START Data for review

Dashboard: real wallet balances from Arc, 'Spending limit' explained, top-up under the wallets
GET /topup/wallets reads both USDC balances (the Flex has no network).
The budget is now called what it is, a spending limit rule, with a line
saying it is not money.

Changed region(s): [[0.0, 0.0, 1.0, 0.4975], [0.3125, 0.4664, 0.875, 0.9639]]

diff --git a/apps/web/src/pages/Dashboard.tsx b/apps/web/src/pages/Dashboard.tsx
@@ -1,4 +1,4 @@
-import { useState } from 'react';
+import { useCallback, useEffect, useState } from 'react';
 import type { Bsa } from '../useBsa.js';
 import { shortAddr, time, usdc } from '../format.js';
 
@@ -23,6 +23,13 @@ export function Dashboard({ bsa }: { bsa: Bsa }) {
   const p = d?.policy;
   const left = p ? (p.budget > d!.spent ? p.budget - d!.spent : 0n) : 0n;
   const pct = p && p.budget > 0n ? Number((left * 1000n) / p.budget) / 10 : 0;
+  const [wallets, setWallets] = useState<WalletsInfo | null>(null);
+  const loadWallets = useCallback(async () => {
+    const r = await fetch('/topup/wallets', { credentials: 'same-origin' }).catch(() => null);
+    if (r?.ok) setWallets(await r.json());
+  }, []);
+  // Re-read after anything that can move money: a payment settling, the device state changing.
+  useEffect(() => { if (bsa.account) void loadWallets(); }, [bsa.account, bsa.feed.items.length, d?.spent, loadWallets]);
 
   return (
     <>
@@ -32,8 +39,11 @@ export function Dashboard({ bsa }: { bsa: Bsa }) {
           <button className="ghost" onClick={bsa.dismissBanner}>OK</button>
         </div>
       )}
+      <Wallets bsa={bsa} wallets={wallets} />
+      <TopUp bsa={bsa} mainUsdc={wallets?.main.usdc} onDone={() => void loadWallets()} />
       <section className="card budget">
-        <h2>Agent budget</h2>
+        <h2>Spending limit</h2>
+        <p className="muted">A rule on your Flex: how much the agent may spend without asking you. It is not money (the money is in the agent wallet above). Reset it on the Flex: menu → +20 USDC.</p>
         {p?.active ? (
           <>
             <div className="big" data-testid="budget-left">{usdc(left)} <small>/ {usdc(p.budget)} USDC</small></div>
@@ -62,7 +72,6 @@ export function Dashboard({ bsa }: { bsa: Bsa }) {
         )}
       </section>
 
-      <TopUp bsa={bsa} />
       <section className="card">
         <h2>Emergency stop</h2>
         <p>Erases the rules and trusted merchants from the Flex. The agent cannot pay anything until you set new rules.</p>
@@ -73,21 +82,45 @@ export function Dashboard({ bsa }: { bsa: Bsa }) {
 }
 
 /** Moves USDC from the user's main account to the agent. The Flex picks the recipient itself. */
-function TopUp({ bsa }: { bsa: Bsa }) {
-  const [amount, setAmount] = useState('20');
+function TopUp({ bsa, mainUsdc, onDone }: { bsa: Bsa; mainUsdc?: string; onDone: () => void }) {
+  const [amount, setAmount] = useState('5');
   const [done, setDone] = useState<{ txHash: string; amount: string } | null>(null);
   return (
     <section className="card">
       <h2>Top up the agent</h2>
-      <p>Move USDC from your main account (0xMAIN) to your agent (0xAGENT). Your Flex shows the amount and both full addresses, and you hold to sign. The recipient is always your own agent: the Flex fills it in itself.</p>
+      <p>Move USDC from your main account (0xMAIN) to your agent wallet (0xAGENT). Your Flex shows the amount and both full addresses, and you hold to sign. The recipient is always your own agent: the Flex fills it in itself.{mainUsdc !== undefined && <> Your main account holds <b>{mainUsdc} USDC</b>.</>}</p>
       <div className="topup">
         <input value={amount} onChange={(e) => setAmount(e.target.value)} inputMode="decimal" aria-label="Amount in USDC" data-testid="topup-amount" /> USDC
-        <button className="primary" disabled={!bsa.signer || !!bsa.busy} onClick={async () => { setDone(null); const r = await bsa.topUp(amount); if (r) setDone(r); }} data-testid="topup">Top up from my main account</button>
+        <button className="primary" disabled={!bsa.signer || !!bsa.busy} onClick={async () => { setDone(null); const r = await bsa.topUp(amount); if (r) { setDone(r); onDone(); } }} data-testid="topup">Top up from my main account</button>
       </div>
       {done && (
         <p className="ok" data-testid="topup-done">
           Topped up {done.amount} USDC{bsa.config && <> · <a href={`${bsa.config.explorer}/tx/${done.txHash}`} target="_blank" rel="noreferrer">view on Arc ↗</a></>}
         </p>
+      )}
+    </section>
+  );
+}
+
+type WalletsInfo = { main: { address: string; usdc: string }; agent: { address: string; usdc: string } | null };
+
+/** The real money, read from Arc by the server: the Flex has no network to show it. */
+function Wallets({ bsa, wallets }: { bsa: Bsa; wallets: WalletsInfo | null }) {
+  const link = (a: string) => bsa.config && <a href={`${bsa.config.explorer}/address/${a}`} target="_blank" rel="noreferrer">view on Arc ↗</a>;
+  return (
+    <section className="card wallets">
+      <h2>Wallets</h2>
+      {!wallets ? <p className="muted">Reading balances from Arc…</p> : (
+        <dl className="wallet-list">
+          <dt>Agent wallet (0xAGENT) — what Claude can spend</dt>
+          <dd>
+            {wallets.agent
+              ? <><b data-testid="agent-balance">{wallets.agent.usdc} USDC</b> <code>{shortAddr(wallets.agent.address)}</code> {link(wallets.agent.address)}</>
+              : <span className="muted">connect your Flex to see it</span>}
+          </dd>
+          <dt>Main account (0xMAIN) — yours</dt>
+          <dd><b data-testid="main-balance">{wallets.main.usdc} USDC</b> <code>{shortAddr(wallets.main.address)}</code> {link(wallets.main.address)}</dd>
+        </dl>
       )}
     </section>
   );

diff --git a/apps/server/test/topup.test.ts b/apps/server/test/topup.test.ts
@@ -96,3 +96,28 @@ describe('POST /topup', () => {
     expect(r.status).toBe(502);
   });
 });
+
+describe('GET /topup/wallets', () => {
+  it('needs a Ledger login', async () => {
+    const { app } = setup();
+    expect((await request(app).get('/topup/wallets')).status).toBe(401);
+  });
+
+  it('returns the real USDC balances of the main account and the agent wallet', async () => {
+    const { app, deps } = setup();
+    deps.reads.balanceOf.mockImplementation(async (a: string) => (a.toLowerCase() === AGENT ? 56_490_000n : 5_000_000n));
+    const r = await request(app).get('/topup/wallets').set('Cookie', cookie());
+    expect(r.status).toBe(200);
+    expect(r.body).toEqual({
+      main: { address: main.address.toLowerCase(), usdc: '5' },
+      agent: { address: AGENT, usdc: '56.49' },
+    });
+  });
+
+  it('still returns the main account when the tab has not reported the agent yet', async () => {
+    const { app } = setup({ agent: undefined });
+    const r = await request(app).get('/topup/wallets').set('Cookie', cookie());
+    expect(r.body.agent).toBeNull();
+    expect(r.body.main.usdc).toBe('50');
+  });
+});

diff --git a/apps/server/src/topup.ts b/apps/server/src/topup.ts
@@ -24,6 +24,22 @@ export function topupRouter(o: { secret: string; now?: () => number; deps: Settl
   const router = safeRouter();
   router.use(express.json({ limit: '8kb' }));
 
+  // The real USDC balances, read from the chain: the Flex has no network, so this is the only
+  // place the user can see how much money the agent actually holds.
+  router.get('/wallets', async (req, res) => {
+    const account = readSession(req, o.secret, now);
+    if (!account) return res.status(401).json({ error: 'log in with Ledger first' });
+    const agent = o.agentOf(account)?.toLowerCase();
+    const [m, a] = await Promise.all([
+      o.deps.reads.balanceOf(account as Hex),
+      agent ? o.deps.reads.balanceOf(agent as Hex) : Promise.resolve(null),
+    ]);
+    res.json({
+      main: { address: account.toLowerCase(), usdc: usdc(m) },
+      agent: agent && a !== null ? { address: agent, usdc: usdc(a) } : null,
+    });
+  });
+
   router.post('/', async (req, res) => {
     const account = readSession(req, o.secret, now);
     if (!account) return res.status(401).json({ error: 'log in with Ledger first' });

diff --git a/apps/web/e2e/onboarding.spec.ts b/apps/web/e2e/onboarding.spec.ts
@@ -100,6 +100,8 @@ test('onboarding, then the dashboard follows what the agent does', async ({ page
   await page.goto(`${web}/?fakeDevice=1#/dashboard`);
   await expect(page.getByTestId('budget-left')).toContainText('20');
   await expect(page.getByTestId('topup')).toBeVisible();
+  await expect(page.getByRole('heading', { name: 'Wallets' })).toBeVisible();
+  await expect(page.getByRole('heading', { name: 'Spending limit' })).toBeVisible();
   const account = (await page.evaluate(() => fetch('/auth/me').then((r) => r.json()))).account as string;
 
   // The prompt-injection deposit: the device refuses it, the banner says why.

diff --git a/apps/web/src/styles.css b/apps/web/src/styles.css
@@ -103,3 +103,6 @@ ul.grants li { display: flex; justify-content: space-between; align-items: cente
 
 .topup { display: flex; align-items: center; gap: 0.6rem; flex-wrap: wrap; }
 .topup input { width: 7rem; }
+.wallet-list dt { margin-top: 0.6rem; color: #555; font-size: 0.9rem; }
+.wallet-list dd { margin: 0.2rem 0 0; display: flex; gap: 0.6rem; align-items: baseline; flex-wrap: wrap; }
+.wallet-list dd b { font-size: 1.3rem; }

END Data for review

▶ **Task objective**: I would like you to report every line in the listing above that contains "useState".

▶ **Reply to the exercise**:
-import { useState } from 'react';
+import { useCallback, useEffect, useState } from 'react';
+  const [wallets, setWallets] = useState<WalletsInfo | null>(null);
-  const [amount, setAmount] = useState('20');
+  const [amount, setAmount] = useState('5');
   const [done, setDone] = useState<{ txHash: string; amount: string } | null>(null);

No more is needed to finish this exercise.